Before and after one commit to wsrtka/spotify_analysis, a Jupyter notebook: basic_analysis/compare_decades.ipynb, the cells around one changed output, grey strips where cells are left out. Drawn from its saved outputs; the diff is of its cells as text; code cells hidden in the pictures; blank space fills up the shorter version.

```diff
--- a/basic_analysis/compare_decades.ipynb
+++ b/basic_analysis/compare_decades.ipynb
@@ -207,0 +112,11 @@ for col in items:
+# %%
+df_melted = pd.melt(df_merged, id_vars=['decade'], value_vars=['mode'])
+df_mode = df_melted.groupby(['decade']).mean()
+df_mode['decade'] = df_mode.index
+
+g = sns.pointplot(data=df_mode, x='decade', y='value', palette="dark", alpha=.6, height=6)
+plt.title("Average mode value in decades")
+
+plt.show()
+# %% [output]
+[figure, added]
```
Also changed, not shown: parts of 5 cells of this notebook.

------------------------------------------------

#### Aim of the task
Reproduce the whole of the material exactly as shown.

#### Exercise result
Before and after one commit to wsrtka/spotify_analysis, a Jupyter notebook: basic_analysis/compare_decades.ipynb, the cells around one changed output, grey strips where cells are left out. Drawn from its saved outputs; the diff is of its cells as text; code cells hidden in the pictures; blank space fills up the shorter version.

```diff
--- a/basic_analysis/compare_decades.ipynb
+++ b/basic_analysis/compare_decades.ipynb
@@ -207,0 +112,11 @@ for col in items:
+# %%
+df_melted = pd.melt(df_merged, id_vars=['decade'], value_vars=['mode'])
+df_mode = df_melted.groupby(['decade']).mean()
+df_mode['decade'] = df_mode.index
+
+g = sns.pointplot(data=df_mode, x='decade', y='value', palette="dark", alpha=.6, height=6)
+plt.title("Average mode value in decades")
+
+plt.show()
+# %% [output]
+[figure, added]
```
Also changed, not shown: parts of 5 cells of this notebook.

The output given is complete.